(What the exercise asks) State how many lines in the following entries contain the word "size". No other output.

/---

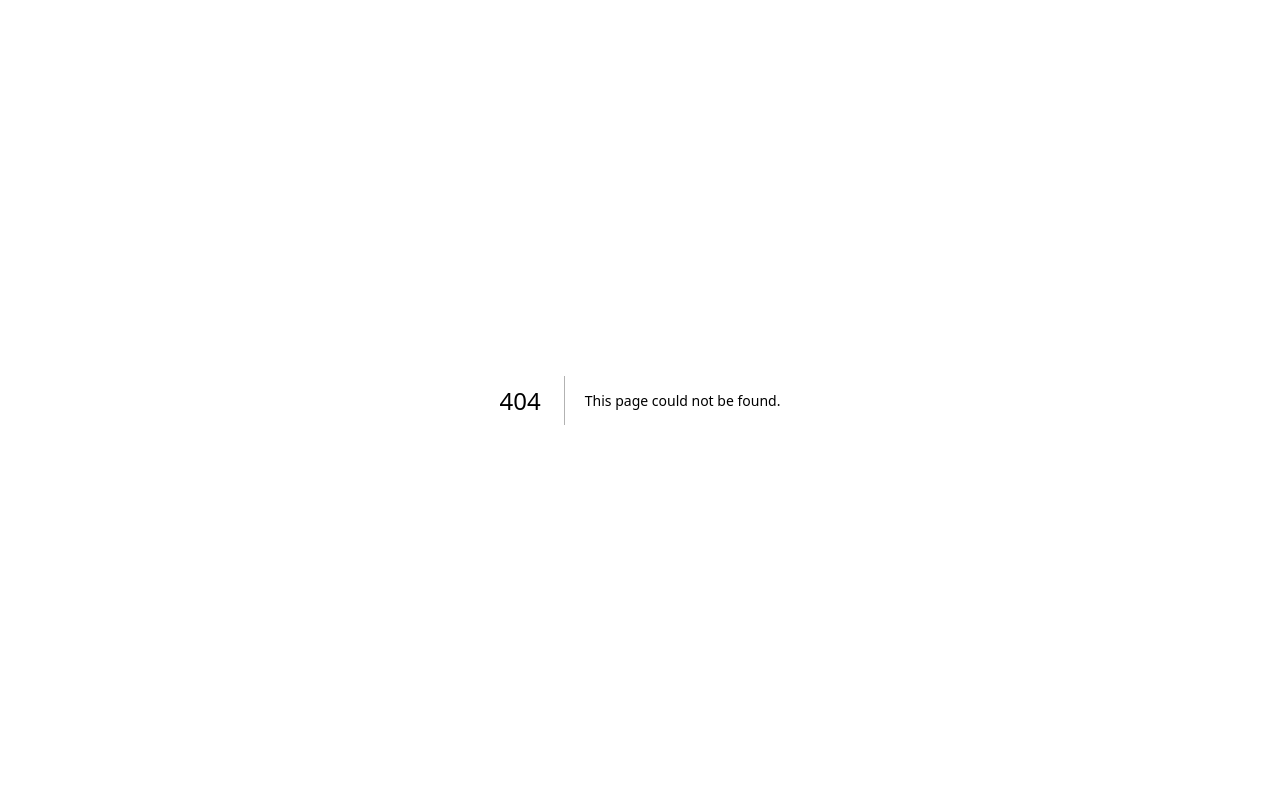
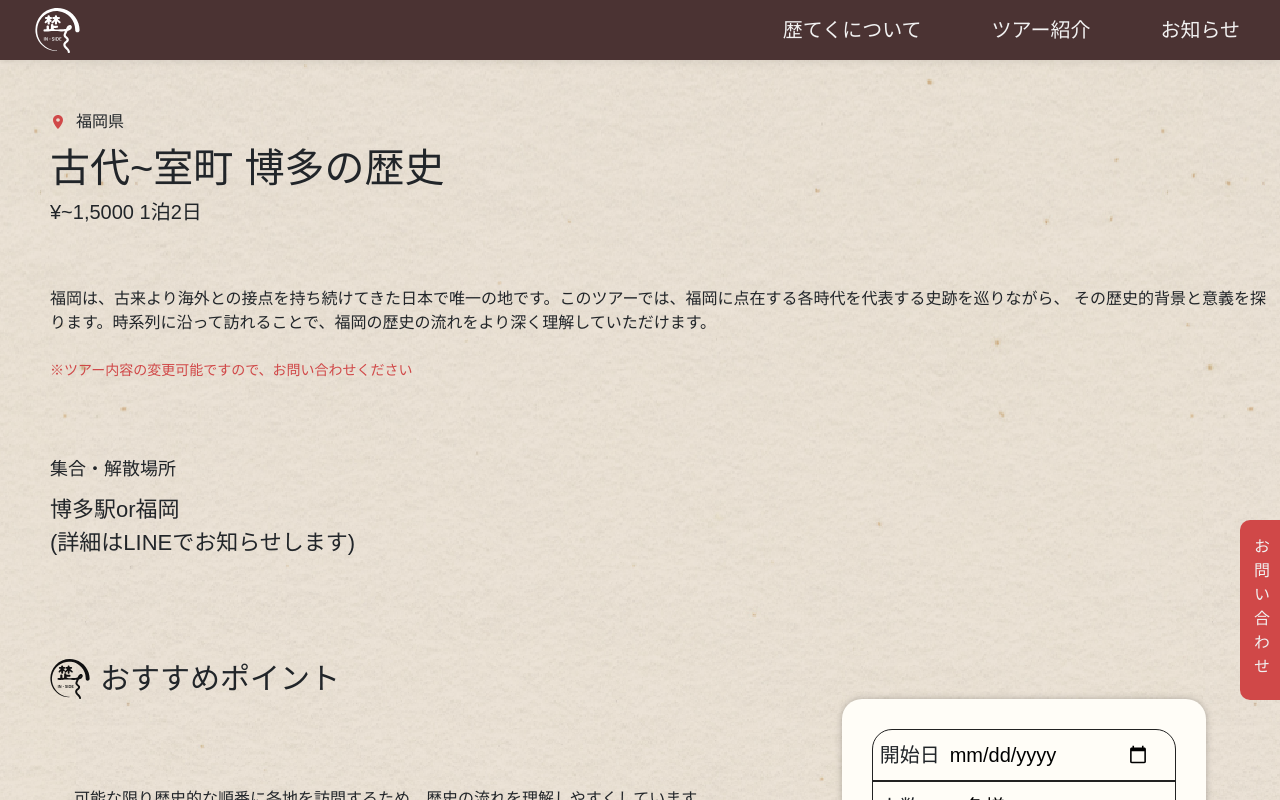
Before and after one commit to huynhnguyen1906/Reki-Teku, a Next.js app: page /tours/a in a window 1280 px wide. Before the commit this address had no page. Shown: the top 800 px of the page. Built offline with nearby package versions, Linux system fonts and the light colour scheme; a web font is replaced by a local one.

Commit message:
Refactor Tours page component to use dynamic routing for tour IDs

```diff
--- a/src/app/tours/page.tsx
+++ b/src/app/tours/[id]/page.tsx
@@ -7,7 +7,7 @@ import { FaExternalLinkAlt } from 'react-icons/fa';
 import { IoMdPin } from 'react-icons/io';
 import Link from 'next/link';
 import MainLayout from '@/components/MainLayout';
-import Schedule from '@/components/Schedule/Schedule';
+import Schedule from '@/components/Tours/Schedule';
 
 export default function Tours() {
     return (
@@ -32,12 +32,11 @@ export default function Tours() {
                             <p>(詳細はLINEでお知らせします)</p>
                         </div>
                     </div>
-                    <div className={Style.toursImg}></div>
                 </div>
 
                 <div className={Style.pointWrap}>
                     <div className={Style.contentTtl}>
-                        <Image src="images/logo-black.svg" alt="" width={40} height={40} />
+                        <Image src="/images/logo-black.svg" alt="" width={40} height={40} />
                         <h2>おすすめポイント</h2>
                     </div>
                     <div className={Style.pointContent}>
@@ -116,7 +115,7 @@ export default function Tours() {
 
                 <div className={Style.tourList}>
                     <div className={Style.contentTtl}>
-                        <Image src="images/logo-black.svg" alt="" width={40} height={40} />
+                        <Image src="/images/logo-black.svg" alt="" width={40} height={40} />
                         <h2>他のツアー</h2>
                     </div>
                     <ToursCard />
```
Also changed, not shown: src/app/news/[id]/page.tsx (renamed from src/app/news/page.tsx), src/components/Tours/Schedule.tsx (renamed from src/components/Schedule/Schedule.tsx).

\---
/---

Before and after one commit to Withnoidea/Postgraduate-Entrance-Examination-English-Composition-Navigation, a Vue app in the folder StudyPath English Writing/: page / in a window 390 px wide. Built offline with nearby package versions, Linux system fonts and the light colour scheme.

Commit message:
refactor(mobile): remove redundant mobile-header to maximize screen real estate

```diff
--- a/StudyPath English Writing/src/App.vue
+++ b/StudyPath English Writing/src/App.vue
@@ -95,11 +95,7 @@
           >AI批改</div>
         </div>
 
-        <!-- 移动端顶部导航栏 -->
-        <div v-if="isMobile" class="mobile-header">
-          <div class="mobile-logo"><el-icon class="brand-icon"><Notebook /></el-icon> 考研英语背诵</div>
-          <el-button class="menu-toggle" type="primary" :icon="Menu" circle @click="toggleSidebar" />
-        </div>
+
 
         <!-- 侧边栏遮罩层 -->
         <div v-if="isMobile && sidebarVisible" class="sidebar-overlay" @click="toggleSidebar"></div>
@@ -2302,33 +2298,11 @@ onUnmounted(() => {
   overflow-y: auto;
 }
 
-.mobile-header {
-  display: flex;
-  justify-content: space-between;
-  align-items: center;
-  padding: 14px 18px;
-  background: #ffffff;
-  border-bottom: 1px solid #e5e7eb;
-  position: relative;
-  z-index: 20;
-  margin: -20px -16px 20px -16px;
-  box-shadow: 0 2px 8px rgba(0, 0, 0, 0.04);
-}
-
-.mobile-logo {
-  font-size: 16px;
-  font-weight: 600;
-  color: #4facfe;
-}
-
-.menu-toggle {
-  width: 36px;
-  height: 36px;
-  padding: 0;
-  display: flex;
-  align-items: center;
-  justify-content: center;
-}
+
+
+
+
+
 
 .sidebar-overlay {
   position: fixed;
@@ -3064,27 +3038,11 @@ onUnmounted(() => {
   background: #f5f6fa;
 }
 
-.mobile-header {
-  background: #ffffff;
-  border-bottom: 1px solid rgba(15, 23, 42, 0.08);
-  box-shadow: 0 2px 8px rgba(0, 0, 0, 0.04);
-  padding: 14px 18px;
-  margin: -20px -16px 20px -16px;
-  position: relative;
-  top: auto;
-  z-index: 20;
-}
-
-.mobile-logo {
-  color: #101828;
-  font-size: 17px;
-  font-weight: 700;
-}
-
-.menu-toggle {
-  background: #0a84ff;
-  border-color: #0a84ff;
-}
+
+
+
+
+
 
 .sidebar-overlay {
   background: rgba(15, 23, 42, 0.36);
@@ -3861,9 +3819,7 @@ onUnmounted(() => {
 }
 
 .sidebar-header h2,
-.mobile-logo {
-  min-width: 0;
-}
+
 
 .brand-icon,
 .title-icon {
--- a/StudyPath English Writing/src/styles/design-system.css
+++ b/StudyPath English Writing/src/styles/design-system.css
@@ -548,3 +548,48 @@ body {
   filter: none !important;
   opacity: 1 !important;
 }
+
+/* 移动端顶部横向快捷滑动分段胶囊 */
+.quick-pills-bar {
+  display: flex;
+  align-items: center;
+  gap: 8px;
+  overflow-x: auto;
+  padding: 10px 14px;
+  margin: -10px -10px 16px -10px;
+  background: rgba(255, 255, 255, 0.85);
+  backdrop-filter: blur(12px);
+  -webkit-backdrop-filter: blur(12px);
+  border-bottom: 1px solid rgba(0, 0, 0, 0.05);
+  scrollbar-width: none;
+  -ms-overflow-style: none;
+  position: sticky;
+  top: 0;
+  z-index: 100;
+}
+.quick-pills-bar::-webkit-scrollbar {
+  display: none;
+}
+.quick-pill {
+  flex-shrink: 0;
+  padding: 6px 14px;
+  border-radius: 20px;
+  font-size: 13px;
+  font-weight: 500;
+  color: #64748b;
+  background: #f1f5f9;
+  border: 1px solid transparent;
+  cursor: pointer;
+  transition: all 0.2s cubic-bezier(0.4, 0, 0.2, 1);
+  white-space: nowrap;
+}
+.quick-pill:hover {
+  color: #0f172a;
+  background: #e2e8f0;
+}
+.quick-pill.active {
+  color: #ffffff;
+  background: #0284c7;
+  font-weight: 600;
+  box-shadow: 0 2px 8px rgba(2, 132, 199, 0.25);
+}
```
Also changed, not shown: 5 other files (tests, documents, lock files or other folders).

\---

(Solution for this problem) 3